There's a lot of wildlife around the course at present, the ivy bushes are literally buzzing with insect life on sunny afternoons, with large numbers of butterflies, bees and hoverflies taking advantage of this late season nectar source.  Reptiles are enjoying the warm weather and can be seen basking in sunny spots sheltered from any breeze.

There are at least 11 butterflies in this photo, mainly red admirals but there's a peacock and a couple of small coppers too

An adder on the right and grass snake on the left, the first time I've seen them together
Another adder, this one a little larger, in the afternoon sun

Friday, 2 September 2016

September course news

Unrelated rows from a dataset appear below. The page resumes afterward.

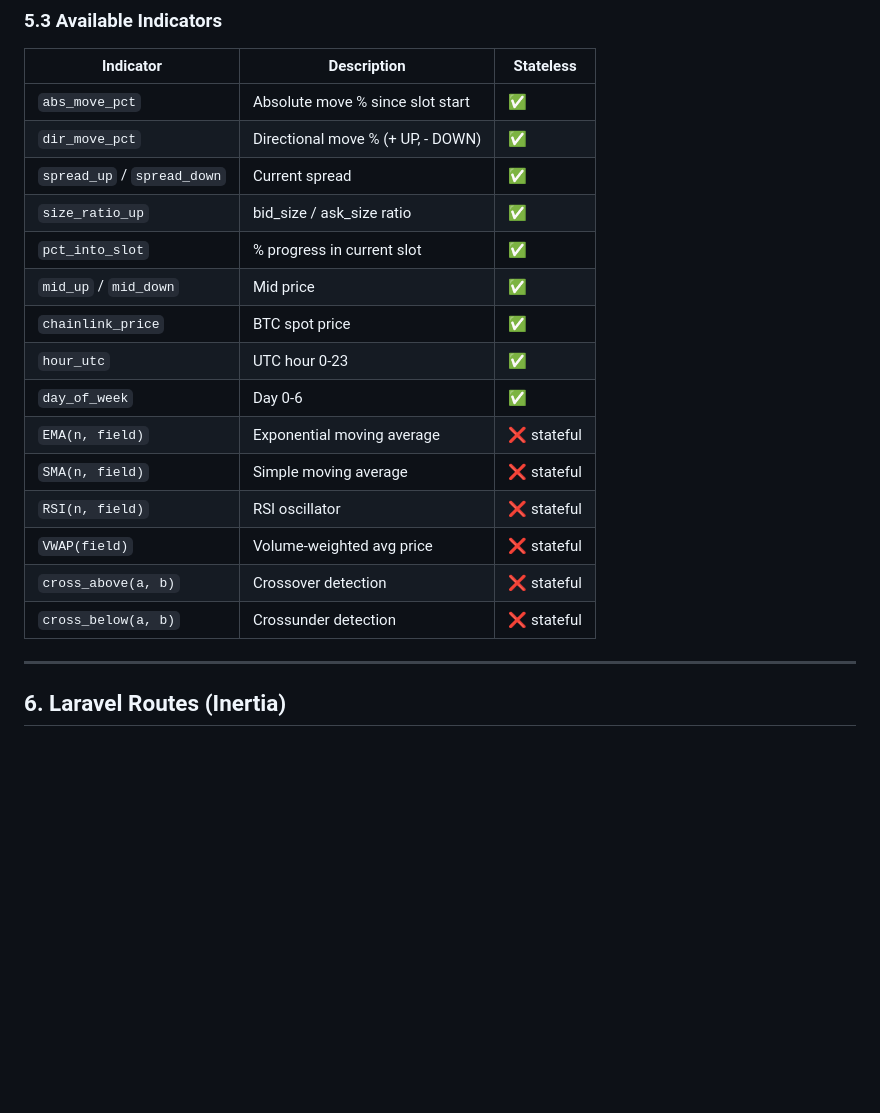
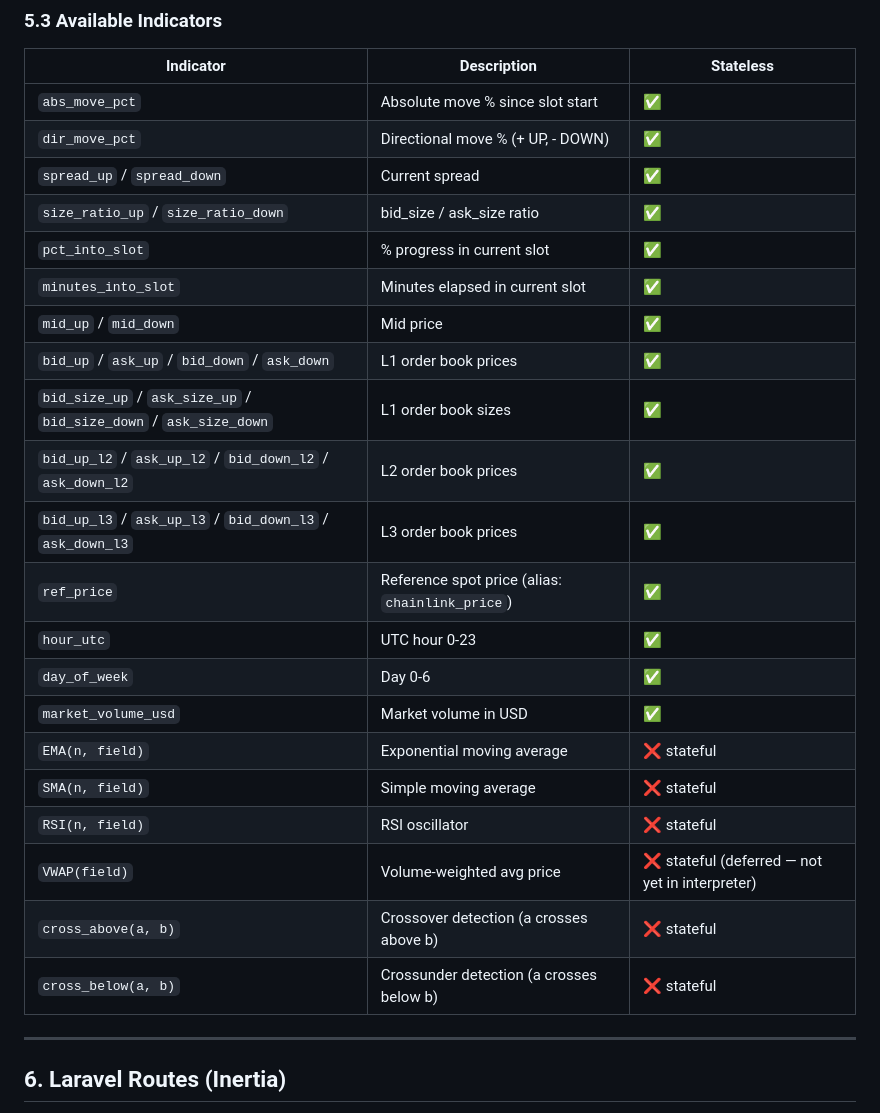
Before and after one commit to JeromeSiau/craftstrat, a Markdown page: docs/SPEC.md, the part around one of its changes. Drawn GitHub-style; blank space fills up the shorter version.

```diff
--- a/docs/SPEC.md
+++ b/docs/SPEC.md
@@ -545,18 +582,24 @@ Strategies are stored as a JSON graph in PostgreSQL and interpreted by the Rust
 | `abs_move_pct` | Absolute move % since slot start | ✅ |
 | `dir_move_pct` | Directional move % (+ UP, - DOWN) | ✅ |
 | `spread_up` / `spread_down` | Current spread | ✅ |
-| `size_ratio_up` | bid_size / ask_size ratio | ✅ |
+| `size_ratio_up` / `size_ratio_down` | bid_size / ask_size ratio | ✅ |
 | `pct_into_slot` | % progress in current slot | ✅ |
+| `minutes_into_slot` | Minutes elapsed in current slot | ✅ |
 | `mid_up` / `mid_down` | Mid price | ✅ |
-| `chainlink_price` | BTC spot price | ✅ |
+| `bid_up` / `ask_up` / `bid_down` / `ask_down` | L1 order book prices | ✅ |
+| `bid_size_up` / `ask_size_up` / `bid_size_down` / `ask_size_down` | L1 order book sizes | ✅ |
+| `bid_up_l2` / `ask_up_l2` / `bid_down_l2` / `ask_down_l2` | L2 order book prices | ✅ |
+| `bid_up_l3` / `ask_up_l3` / `bid_down_l3` / `ask_down_l3` | L3 order book prices | ✅ |
+| `ref_price` | Reference spot price (alias: `chainlink_price`) | ✅ |
 | `hour_utc` | UTC hour 0-23 | ✅ |
 | `day_of_week` | Day 0-6 | ✅ |
+| `market_volume_usd` | Market volume in USD | ✅ |
 | `EMA(n, field)` | Exponential moving average | ❌ stateful |
 | `SMA(n, field)` | Simple moving average | ❌ stateful |
 | `RSI(n, field)` | RSI oscillator | ❌ stateful |
-| `VWAP(field)` | Volume-weighted avg price | ❌ stateful |
-| `cross_above(a, b)` | Crossover detection | ❌ stateful |
-| `cross_below(a, b)` | Crossunder detection | ❌ stateful |
+| `VWAP(field)` | Volume-weighted avg price | ❌ stateful (deferred — not yet in interpreter) |
+| `cross_above(a, b)` | Crossover detection (a crosses above b) | ❌ stateful |
+| `cross_below(a, b)` | Crossunder detection (a crosses below b) | ❌ stateful |
 
 ---
 
```
Also changed, not shown: other parts of docs/SPEC.md (+66 -29 lines).
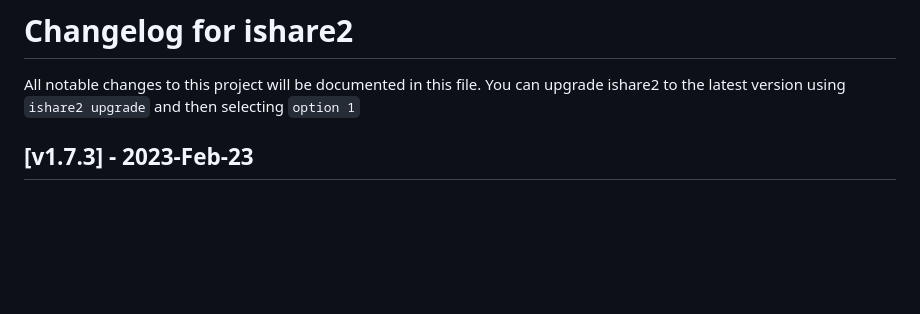
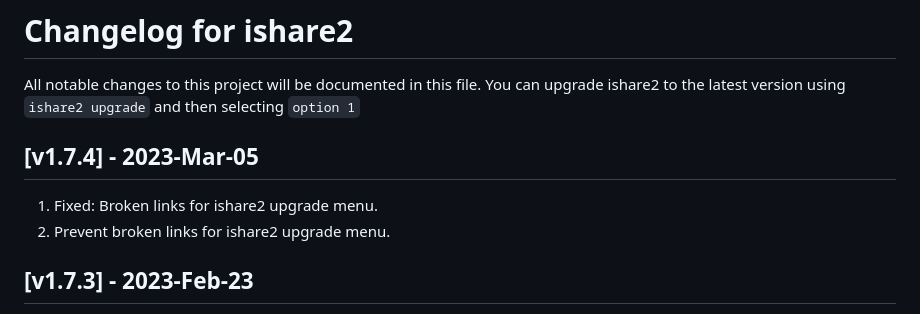
Before and after one commit to pnetlabrepo/ishare2, a Markdown page: CHANGELOG.md, the part around the change. GitHub-like rendering; blank space fills up the shorter version.

Commit message:
v1.7.4 version changelogs

```diff
--- a/CHANGELOG.md
+++ b/CHANGELOG.md
@@ -1,6 +1,11 @@
 # Changelog for ishare2
 
 All notable changes to this project will be documented in this file. You can upgrade ishare2 to the latest version using `ishare2 upgrade` and then selecting `option 1`
+
+## [v1.7.4] - 2023-Mar-05
+
+1) Fixed: Broken links for ishare2 upgrade menu.
+2) Prevent broken links for ishare2 upgrade menu.
 
 ## [v1.7.3] - 2023-Feb-23
 
```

The dry spell that started in July continued into August (14mm August rainfall) and we’ve kept the greens relatively dry.  As always when our greens are dry the pace of the greens picks up and during August green speeds were generally between 10ft and 11ft, with an average of 10ft 9in and a high of 13ft 4in.  13ft is the upper limit (some would say beyond!) of playability for our greens, with very few workable pin positions and the likelihood that balls would blow off greens if any breeze picks up.  It’s worth noting, that the very high green speeds we’ve seen over the last few weeks are a side effect of drying out the greens to favour the finer grasses, we haven’t dried them out to get more speed.  Our routine target for green speed is between 8ft and 10ft but we aim to keep them above 9ft whenever possible.

Course maintenance highlights during August
·         The greens have been over-seeded this week
·         Irrigation was required on greens, tees and fairways. 
·         Topping up bunkers with sand
·         Mowing the denser areas of rough and removing the clippings, particularly where players are unable to reach the fairway off the tee.
·         Bracken spraying with Asulox

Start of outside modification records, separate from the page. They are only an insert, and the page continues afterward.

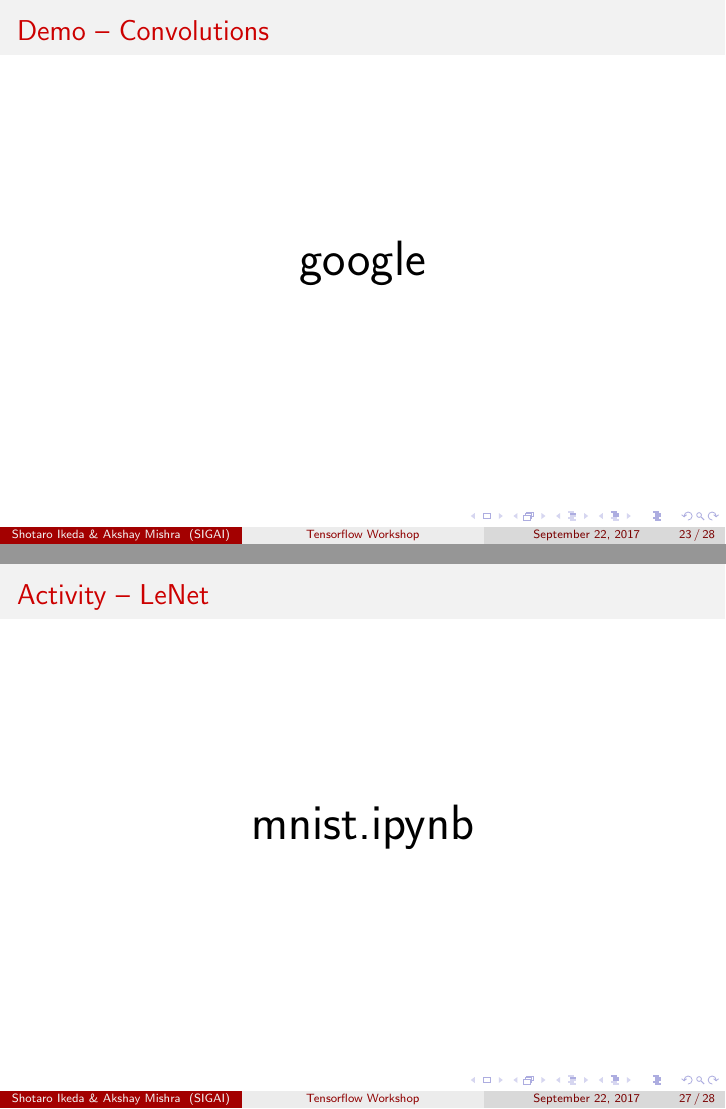
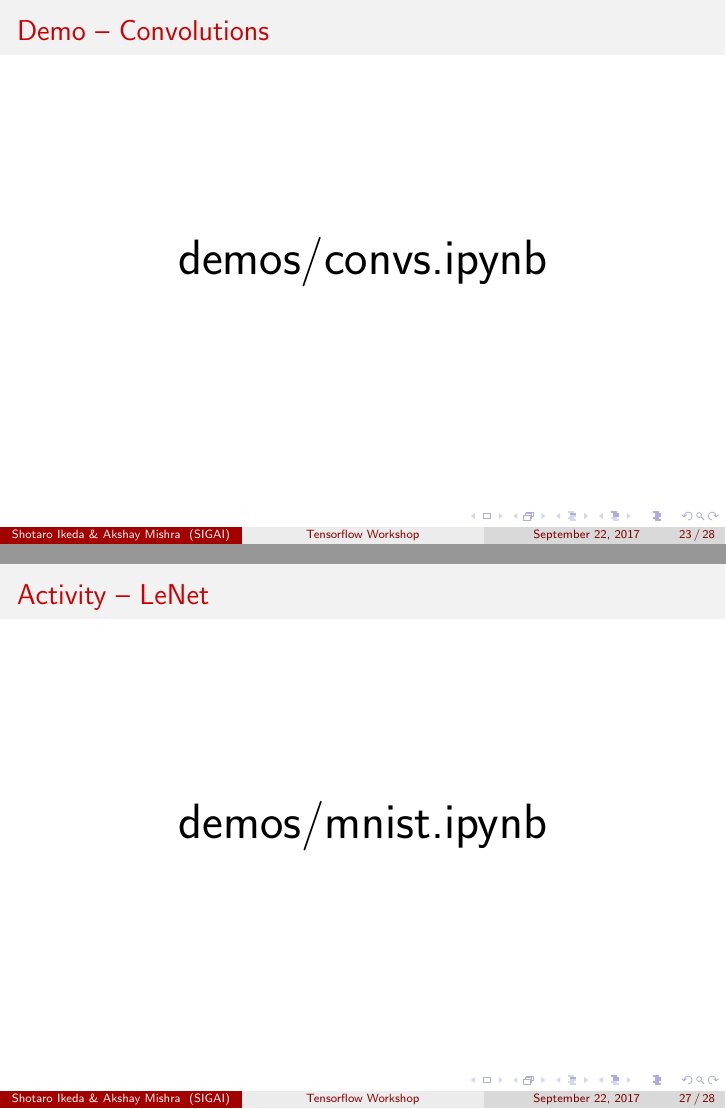
Before and after one commit to sig-ai/tf_workshop, LaTeX slides (presentation_1.tex): pages 23 and 27 of 28, joined at a grey line. Compiled offline with pdfLaTeX.

Commit message:
updated url to reflect local directory structure

```diff
--- a/presentation_1.tex
+++ b/presentation_1.tex
@@ -308,7 +308,7 @@
 
 \begin{frame}
   \frametitle{Demo -- Convolutions}
-  \Huge{\centerline{\href{google}{google}}}
+  \Huge{\centerline{\href{https://github.com/sig-ai/tf_workshop/blob/master/demos/convs.ipynb}{demos/convs.ipynb}}}
 \end{frame}
 
 \begin{frame}
@@ -367,7 +367,7 @@
 
 \begin{frame}
   \frametitle{Activity -- LeNet}
-  \Huge{\centerline{\href{https://github.com/sig-ai/tf_workshop/blob/master/demos/mnist.ipynb}{mnist.ipynb}}}
+  \Huge{\centerline{\href{https://github.com/sig-ai/tf_workshop/blob/master/demos/mnist.ipynb}{demos/mnist.ipynb}}}
 \end{frame}
 
 \section{Extra Resources}
```
Also changed, not shown: presentation_1.tex (4 more changed lines).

Work programme for September

Our main aim for the next week or two is to promote recovery from the over-seeding work and get the greens back to normal as soon as possible.  As soon as the top dressing that was applied this week has integrated into the sward, we’ll do another light top dressing to smooth out the putting surfaces.  The greens will be a little slower for a while as we increase irrigation to boost germination of the seed.

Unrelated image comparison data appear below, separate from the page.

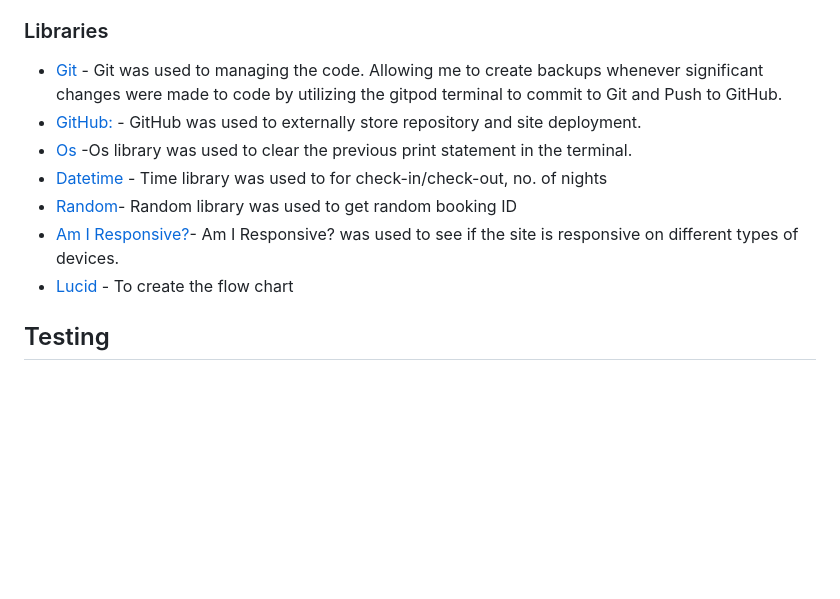
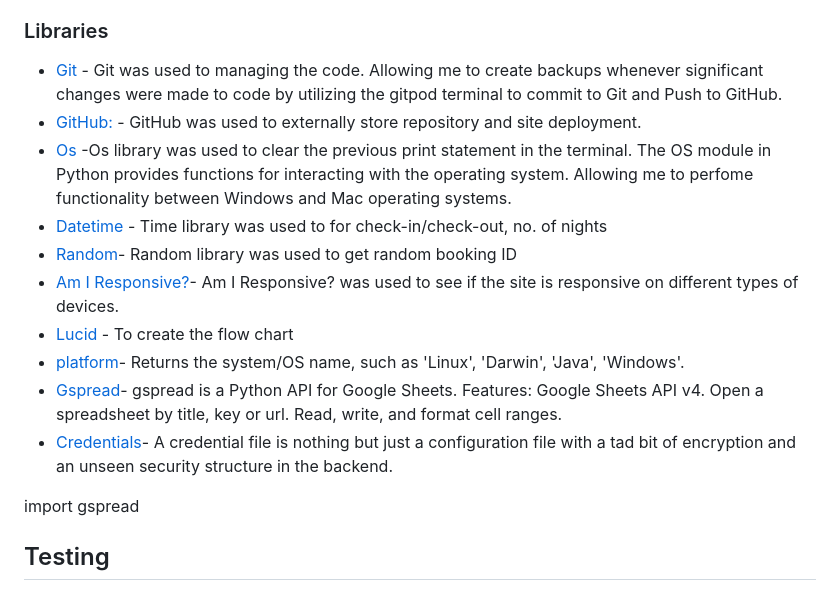
Before and after one commit to hammad25/the-boutique-hotel, a Markdown page: README.md, the part around the change printed below. Drawn GitHub-style; blank space fills up the shorter version.

```diff
--- a/README.md
+++ b/README.md
@@ -75,11 +75,18 @@ In this project I have created a hotel bookings management system that links to
   ### Libraries
   * [Git](https://git-scm.com/) - Git was used to managing the code. Allowing me to create backups whenever significant changes were made to code by utilizing the gitpod terminal to commit to Git and Push to GitHub.
   * [GitHub:](https://github.com/) - GitHub was used to externally store repository and site deployment.
-  * [Os](https://docs.python.org/3/library/os.html "Link to os homepage") -Os library was used to clear the previous print statement in the terminal.
+  * [Os](https://docs.python.org/3/library/os.html "Link to os homepage") -Os library was used to clear the previous print statement in the terminal. The OS module in Python provides functions for interacting with the operating system. Allowing me to perfome functionality between Windows and Mac operating systems.
   * [Datetime](https://docs.python.org/3/library/datetime.html "Link to time homepage") - Time library was used to for check-in/check-out, no. of nights
   * [Random](https://www.programiz.com/python-programming/modules/random "Link to random homepage")- Random library was used to get random booking ID
   * [Am I Responsive?](http://ami.responsivedesign.is/# "Link to Am I Responsive Homepage")- Am I Responsive? was used to see if the site is responsive on different types of devices.
-  * [Lucid](https://www.lucidchart.com/) - To create the flow chart
+  * [Lucid](https://www.lucidchart.com/ "Link to Lucid") - To create the flow chart
+  * [platform](https://docs.python.org/3/library/platform.html "Link to platform")- Returns the system/OS name, such as 'Linux', 'Darwin', 'Java', 'Windows'.
+  * [Gspread](https://docs.gspread.org/en/latest/ "Link to gspread")-  gspread is a Python API for Google Sheets. Features: Google Sheets API v4. Open a spreadsheet by title, key or url. Read, write, and format cell ranges.
+  * [Credentials](https://www.manageengine.com/products/asset-explorer/help/scanning_it_assets/credential_library.html "Link to creds")-  A credential file is nothing but just a configuration file with a tad bit of encryption and an unseen security structure in the backend.
+
+
+
+import gspread
 
 ## Testing
 ### test cases
```
Also changed, not shown: other parts of README.md (+15 -0 lines), assets/readme-files/Fixed-all-errors.png (added), assets/readme-files/error-comparison-code.png (added), assets/readme-files/error-comparison-fixed.png (added), assets/readme-files/error-comparison.png (added), assets/readme-files/error-line-to-long.png (added), 1 other file.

We have delayed the application of Rescue to the approaches as it is unwise to apply this product during a dry spell.  It selectively kills ryegrass and other coarse grasses in turf but will kill other grasses if they are under stress.  This work will be carried out over the next two weeks.  After treatment the areas will thin out for a while with some bare patches and a general yellowing of the turf but they should recover after a few weeks.  The approaches will be over-seeded with a mixture of fine fescue grasses with high wear and drought tolerance.  Bracken control will continue using Asulox and we’ll be spraying off encroaching scrub and brambles.  We’ve just started a programme of replacing worn out sprinklers as most of them are now 18 years old and are becoming unreliable.  Work has started on the 10th hole and we intend to replace the sprinklers on two or three holes per year.

Weather summary for August

August was very warm and dry, the average temperature was 18.3° which matches our previous high, recorded in 2009, we also recorded our second warmest August temperature with 28.5° on the 12th.
The lowest temperature was 7.1° on the 15th and this was the lowest August figure we've ever recorded.  Rainfall was very low with a total of 14.2mm, well below the 48.8mm average.


We've just completed over-seeding of greens to introduce modern cultivars of fine fescue and bent grass into the greens.  The fine grasses we're introducing will help us develop a denser more fine leaved sward.  Modern grass cultivars bred for use in golf greens perform much better than the varieties that were used many years ago when our greens were constructed.  This is not a quick fix but a long term strategy for developing smoother truer and more robust putting greens.  The over-seeding was followed by rolling to help restore surface levels and then top dressing.  We'll top dress again as soon as the current dressing has been integrated into the sward.

Overseeding in two directions
Vibro rolling after seeding
Top dressing
Brushing in